Workers’ comp benefits are designed to provide occupation-related accident victims with funds to cover immediate and ongoing medical treatment, rehabilitation, lost wages and death benefits.
However, Kia automotive plant workers must complete a number of steps to increase the likelihood of receiving monetary compensation:
- Seek medical treatment as soon as possible following the accident. With the exception of emergencies, employers require employees suffering from work-related injuries or illnesses to obtain medical treatment from employer-approved health care providers or facilities. Otherwise, the employer and workers’ compensation may fight to deny the claim.
Keep a file of all medical-related documentation provided by the doctor. This information can be used to tie your injury to your work incident, which is essential for ensuring compensation.
- Report the injury or illness in writing regardless of whether or not a supervisor or employer is aware of the event. Documentation must be completed and submitted no later than 30 days following the accident.
- File a claim with the Georgia State Board of Workers’ Compensation by completing and submitting Form WC-14. Kia must also receive a copy of the claim form. The form must be filed within 1 year of the accident or an accident-related medical treatment.
What workers’ comp benefits can I get after an injury
In Georgia, workers are entitled to several different benefits, each of which is discussed in detail below.
Kia employees may receive medical expense reimbursement for up to 400 weeks (and sometimes more in cases of catastrophic injuries). Medical reimbursement covers most medical-related care and equipment, including:
- Doctor visits
- Emergency room treatment
- Hospital stays
- Lab work and other tests
Should the injury or illness result in lost wages, workers are entitled to different categories of disability benefits.
Temporary partial disability (TPD) benefits
TPD benefits supplement the income lost should the injury enable the employee to return to work under medically described restrictions. TPD benefits are two-thirds of the difference between the worker’s average weekly wage before and after their injury up to $450. Payments extend for up to 350 weeks.
Temporary total disability (TTD) benefits
TTD benefits provide monetary compensation during the time an employee recovers from an injury or illness that temporarily prevents them from working. Employees typically receive up to two-thirds of their average weekly wages ranging from $50 to $675. Payments continue until the employee is able to return to work or for up to 400 weeks. Time frame exceptions apply to individuals having suffered amputations, severe burns or paralysis.
Learn what temporary disability claims are and how they differ from other forms of workers’ comp payments in Georgia, such as permanent disability.
Permanent partial disability (PPD) benefits
PPD benefits provide income supplementation for workers who are permanently injured but can work in some capacity. A physician must provide documentation that the disabling injury or illness is permanent in order for the employee to receive ongoing payments. Under the workers’ comp program, employees may receive up to two-thirds of the difference between their average weekly wage before and after their injury, up to a maximum of $675. The American Medical Association guidelines provide the benefit timeline.

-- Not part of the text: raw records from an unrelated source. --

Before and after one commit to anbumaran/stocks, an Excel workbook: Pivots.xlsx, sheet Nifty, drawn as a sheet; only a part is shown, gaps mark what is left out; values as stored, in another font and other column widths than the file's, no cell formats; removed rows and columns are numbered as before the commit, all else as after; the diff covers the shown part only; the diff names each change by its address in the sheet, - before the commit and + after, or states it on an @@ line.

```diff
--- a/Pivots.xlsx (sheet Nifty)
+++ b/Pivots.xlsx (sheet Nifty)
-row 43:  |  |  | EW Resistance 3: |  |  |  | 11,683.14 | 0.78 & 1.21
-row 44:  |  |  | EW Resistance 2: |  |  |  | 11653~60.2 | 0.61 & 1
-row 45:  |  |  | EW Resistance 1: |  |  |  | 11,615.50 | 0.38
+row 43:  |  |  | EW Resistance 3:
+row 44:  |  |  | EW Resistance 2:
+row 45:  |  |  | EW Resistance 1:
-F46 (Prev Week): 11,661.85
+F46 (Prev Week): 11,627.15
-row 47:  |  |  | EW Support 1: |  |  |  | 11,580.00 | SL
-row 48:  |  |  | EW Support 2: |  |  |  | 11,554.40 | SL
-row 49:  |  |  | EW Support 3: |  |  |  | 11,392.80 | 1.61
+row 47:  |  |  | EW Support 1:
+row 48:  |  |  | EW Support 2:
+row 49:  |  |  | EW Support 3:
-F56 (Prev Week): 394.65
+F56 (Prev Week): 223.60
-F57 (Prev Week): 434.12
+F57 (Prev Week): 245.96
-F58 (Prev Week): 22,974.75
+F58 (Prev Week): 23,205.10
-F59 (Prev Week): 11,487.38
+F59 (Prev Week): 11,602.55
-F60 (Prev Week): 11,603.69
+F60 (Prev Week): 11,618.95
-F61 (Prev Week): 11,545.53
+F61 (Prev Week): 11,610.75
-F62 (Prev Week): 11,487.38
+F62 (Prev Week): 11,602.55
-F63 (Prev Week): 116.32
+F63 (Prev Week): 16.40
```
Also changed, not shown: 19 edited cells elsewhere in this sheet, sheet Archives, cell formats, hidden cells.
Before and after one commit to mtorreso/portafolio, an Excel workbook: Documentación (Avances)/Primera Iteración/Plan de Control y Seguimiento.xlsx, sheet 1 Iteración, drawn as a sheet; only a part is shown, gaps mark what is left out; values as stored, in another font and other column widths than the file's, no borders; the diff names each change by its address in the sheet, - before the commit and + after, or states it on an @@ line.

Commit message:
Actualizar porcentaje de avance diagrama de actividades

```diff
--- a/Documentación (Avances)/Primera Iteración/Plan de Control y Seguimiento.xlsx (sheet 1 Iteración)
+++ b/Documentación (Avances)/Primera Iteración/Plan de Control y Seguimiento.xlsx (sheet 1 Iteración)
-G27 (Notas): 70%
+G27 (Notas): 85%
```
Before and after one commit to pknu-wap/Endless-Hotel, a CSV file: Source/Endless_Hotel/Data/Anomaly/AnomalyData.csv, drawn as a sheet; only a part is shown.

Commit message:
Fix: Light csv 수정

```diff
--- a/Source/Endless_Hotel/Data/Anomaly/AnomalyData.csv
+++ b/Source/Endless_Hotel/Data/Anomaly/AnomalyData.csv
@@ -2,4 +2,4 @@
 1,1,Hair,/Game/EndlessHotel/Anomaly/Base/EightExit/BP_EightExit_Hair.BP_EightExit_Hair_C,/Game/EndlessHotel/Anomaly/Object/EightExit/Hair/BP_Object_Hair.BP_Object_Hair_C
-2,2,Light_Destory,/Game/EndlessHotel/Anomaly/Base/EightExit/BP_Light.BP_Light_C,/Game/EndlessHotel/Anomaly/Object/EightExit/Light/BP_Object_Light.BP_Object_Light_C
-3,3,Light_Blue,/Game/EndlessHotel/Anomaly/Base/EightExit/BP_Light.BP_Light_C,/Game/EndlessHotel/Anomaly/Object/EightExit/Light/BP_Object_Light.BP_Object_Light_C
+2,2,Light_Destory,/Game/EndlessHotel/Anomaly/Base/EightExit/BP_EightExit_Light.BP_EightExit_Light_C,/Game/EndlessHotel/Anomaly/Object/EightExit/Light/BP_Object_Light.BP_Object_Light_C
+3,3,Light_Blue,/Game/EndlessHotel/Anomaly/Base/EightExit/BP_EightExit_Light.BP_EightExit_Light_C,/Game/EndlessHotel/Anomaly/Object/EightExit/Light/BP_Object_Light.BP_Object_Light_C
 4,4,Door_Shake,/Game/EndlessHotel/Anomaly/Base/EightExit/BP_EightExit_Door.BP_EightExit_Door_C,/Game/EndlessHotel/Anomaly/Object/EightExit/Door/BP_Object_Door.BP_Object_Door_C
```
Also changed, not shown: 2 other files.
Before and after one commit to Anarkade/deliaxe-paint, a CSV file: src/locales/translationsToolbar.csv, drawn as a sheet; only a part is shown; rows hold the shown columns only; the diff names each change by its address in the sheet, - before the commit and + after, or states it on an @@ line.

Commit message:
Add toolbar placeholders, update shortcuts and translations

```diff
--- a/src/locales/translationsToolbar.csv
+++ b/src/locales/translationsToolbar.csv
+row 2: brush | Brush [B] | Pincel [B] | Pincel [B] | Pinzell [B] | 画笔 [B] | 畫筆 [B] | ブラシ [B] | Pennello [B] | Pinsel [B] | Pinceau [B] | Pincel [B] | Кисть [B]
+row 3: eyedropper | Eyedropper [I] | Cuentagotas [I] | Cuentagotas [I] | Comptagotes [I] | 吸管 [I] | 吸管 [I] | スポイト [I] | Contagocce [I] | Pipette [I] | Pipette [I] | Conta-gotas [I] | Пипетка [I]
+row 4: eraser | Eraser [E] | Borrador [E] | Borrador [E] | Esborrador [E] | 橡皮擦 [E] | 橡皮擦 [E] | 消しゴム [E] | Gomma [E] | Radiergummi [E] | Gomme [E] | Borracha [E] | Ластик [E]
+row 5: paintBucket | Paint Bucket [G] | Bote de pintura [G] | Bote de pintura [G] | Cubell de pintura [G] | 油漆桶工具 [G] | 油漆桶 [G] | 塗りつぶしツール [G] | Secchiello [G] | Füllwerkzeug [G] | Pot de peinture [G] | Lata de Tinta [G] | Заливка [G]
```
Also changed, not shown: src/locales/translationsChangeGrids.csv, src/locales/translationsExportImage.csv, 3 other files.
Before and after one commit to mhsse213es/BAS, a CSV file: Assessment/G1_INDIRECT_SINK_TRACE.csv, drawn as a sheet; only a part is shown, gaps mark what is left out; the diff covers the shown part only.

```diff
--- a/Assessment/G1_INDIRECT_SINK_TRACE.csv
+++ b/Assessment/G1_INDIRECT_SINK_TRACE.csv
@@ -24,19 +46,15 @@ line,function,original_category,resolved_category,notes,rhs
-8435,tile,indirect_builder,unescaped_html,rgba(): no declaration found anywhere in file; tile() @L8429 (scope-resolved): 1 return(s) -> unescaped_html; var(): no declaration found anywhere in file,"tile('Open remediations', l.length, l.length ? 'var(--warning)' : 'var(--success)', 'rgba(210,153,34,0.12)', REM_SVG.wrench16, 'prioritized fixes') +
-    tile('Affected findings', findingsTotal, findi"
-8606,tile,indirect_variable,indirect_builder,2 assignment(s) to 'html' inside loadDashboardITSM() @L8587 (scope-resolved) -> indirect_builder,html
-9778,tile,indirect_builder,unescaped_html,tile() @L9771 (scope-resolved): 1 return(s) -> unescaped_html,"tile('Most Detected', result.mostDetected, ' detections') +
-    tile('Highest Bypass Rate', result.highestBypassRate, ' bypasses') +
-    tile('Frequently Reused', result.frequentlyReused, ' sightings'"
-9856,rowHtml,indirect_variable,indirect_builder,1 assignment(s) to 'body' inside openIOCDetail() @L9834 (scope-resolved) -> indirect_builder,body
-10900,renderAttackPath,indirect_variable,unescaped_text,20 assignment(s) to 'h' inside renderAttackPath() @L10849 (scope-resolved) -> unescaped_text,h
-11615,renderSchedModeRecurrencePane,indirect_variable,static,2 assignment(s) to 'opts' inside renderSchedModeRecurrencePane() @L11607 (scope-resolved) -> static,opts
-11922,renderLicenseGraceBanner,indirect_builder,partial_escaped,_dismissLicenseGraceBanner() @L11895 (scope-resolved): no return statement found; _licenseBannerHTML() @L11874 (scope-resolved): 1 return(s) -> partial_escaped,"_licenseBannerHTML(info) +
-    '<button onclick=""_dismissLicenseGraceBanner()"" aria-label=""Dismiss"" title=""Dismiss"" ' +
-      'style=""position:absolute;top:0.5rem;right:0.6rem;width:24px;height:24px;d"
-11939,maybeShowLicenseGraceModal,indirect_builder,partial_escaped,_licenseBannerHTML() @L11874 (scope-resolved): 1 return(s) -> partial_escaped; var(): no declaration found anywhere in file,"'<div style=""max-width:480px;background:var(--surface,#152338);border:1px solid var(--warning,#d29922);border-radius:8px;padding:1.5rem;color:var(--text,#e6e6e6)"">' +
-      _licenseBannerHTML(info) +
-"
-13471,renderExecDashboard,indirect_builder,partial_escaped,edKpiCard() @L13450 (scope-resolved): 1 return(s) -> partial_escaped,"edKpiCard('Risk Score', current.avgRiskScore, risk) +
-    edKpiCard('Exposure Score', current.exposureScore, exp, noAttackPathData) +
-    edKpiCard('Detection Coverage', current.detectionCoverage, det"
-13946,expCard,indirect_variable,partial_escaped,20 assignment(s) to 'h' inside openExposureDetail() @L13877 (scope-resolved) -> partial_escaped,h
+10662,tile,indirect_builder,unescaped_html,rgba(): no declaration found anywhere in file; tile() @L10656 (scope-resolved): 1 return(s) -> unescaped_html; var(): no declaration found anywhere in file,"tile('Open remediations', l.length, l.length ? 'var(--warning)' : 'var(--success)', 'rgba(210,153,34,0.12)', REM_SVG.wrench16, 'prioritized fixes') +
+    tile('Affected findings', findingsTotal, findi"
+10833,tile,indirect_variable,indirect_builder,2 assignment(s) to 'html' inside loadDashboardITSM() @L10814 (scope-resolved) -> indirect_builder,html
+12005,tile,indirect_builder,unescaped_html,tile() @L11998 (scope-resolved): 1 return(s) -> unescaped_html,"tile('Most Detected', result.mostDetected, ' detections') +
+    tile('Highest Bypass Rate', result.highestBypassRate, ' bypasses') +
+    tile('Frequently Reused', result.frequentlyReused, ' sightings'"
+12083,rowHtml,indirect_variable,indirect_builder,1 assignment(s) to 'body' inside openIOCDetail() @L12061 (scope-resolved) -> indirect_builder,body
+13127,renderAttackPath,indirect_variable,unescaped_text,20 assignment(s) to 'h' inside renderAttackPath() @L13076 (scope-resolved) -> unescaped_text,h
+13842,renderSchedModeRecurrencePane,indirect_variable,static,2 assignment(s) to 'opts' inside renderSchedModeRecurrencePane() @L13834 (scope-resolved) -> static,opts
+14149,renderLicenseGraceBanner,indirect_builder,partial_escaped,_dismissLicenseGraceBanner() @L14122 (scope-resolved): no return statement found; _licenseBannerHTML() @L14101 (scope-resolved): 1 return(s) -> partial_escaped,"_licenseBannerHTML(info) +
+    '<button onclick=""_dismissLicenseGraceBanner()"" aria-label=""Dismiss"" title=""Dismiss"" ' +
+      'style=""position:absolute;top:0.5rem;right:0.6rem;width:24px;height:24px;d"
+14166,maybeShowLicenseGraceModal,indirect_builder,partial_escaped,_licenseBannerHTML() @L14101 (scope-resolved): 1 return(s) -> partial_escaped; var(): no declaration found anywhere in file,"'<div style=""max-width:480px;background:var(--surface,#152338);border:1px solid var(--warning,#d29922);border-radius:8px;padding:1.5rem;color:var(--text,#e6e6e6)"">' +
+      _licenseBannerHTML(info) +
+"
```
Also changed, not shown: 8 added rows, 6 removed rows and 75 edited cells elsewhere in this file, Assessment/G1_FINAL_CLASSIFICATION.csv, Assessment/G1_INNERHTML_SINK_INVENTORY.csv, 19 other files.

Permanent total disability (PTD) benefits
PTD benefits provide benefits to workers who are permanently unable to return to work in any capacity. The amount of compensation workers can receive depends on the impairment rating issued to them by a physician.
Death benefits are available to certain dependents in the event that an occupation-related accident causes fatal results. Dependents may be entitled to receive up to two-thirds of the worker’s annual wages as well as compensation for funeral expenses.
Contact a Georgia workers’ comp attorney
The process of navigating a workers’ compensation claim can be complicated and daunting. In certain situations, the insurance company may deny a claim or offer insufficient compensation. Injured or ailing employees might be eligible for benefits that surpass the amount that workers’ comp is willing to pay.